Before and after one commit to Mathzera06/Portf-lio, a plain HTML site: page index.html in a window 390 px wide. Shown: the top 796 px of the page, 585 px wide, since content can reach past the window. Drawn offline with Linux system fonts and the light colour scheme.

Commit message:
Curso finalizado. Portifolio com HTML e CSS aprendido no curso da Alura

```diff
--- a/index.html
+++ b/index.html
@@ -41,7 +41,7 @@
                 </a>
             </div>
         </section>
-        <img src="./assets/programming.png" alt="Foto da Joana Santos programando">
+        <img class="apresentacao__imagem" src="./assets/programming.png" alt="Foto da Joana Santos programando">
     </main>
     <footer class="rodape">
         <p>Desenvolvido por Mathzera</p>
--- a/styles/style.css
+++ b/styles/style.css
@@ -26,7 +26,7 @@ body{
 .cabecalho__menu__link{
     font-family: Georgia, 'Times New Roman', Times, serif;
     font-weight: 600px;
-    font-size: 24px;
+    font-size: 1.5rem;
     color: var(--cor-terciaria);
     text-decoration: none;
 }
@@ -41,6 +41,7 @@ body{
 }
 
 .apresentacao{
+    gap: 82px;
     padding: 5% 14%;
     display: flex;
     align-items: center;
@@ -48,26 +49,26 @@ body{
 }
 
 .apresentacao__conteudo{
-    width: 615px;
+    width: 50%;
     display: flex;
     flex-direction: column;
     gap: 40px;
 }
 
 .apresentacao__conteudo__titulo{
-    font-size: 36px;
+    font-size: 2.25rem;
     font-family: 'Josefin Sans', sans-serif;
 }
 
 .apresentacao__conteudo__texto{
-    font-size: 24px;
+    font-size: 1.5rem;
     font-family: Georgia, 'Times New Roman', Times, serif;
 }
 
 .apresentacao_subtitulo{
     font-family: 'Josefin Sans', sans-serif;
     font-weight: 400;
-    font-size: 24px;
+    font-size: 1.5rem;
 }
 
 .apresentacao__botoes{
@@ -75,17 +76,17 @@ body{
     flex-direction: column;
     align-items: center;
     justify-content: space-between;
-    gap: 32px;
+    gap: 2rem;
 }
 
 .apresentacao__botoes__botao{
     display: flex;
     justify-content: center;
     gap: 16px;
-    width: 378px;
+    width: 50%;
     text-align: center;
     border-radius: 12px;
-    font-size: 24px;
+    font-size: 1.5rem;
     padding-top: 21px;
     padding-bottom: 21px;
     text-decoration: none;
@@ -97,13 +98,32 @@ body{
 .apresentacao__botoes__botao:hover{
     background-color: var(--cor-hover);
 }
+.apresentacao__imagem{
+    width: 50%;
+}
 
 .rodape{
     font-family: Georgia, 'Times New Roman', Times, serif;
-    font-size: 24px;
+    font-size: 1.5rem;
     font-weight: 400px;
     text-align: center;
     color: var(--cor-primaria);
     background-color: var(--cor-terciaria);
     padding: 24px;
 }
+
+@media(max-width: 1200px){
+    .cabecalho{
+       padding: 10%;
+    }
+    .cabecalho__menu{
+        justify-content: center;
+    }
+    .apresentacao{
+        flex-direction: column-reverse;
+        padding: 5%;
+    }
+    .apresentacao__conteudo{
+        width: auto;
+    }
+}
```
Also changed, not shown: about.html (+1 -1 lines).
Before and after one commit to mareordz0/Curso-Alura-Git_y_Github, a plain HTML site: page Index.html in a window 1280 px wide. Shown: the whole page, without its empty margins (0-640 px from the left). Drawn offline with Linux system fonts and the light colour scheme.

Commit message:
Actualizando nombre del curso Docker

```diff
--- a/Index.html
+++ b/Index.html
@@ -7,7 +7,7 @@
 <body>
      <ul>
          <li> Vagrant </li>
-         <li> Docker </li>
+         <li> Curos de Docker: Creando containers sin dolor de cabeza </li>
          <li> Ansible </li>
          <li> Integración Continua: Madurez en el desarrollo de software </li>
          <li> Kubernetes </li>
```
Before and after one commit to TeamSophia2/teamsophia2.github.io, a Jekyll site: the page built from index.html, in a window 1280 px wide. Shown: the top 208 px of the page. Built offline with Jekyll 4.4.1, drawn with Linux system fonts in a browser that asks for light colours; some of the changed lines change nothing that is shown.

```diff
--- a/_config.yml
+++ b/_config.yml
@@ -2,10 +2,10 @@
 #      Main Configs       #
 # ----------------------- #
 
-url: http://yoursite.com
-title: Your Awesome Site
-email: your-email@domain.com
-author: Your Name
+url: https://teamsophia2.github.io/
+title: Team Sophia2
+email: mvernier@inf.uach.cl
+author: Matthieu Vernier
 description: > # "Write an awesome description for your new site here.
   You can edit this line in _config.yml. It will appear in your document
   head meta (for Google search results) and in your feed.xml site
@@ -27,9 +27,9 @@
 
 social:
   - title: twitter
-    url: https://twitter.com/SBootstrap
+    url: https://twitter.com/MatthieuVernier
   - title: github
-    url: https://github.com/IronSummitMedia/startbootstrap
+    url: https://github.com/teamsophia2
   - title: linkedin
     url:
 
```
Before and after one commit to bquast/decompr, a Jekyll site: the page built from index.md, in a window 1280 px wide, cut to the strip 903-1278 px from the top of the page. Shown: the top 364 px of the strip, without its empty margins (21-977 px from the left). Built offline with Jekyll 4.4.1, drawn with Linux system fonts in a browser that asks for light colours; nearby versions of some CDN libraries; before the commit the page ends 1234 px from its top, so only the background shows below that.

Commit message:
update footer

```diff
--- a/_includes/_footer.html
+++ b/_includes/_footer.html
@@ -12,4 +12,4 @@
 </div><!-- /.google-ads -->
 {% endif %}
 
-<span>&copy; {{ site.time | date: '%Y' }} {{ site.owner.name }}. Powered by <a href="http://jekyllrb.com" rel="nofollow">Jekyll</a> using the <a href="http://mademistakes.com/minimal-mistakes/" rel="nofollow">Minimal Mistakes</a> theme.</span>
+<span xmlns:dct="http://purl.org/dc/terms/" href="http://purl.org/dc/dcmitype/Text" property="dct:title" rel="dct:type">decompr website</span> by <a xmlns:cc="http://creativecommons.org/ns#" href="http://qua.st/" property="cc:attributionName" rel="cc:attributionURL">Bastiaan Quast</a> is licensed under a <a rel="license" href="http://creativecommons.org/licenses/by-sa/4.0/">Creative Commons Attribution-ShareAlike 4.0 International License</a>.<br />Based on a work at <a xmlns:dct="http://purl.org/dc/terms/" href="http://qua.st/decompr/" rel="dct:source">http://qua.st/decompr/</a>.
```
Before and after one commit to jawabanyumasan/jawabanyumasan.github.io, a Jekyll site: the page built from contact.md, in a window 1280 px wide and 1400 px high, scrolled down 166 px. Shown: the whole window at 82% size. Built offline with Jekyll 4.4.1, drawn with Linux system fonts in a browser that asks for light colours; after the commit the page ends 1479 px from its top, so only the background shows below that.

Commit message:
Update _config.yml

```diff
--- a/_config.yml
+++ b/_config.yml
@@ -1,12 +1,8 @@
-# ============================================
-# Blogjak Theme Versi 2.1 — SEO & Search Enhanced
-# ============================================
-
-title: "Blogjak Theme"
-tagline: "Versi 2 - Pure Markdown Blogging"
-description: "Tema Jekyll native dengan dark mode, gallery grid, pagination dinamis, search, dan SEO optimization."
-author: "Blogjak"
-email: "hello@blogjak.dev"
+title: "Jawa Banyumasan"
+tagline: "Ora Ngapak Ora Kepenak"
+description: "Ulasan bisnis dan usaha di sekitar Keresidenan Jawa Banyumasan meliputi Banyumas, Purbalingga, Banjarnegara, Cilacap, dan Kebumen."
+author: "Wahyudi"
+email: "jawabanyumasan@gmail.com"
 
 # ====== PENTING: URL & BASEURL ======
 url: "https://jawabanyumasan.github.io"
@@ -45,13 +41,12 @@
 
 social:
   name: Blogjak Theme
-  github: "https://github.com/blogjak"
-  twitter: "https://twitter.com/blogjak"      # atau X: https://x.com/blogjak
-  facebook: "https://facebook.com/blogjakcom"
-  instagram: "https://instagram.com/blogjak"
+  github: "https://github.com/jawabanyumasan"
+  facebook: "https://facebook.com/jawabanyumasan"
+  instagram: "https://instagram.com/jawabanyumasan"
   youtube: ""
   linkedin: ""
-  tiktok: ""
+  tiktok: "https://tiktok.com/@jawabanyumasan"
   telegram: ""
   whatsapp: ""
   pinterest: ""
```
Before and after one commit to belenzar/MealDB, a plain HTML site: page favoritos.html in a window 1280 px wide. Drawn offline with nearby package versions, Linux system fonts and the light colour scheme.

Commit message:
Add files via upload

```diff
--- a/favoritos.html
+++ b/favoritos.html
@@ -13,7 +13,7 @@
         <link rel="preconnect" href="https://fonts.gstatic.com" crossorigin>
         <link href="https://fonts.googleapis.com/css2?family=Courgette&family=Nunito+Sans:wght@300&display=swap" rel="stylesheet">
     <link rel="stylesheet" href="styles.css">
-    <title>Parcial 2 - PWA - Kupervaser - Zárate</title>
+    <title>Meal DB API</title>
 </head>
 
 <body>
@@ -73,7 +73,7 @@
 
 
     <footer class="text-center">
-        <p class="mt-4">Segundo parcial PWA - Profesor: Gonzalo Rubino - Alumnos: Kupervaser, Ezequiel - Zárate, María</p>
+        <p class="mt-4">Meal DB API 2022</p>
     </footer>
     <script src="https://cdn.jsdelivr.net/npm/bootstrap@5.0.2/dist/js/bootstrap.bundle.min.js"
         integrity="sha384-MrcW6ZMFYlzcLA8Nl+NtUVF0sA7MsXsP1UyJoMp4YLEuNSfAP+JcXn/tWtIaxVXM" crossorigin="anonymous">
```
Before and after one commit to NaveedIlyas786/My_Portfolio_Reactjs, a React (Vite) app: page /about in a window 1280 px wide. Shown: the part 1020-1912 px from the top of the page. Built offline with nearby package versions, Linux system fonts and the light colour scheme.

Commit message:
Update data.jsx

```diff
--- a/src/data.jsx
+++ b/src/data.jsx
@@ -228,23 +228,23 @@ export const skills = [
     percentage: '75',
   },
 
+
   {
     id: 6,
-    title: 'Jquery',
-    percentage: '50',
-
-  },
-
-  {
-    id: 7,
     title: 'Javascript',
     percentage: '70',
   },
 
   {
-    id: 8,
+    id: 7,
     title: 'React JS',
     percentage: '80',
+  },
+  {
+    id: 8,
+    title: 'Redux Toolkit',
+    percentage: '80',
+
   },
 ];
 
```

## What is expected:
Report only the number of lines that hold the string "colours" in this listing.

## Your solution:
3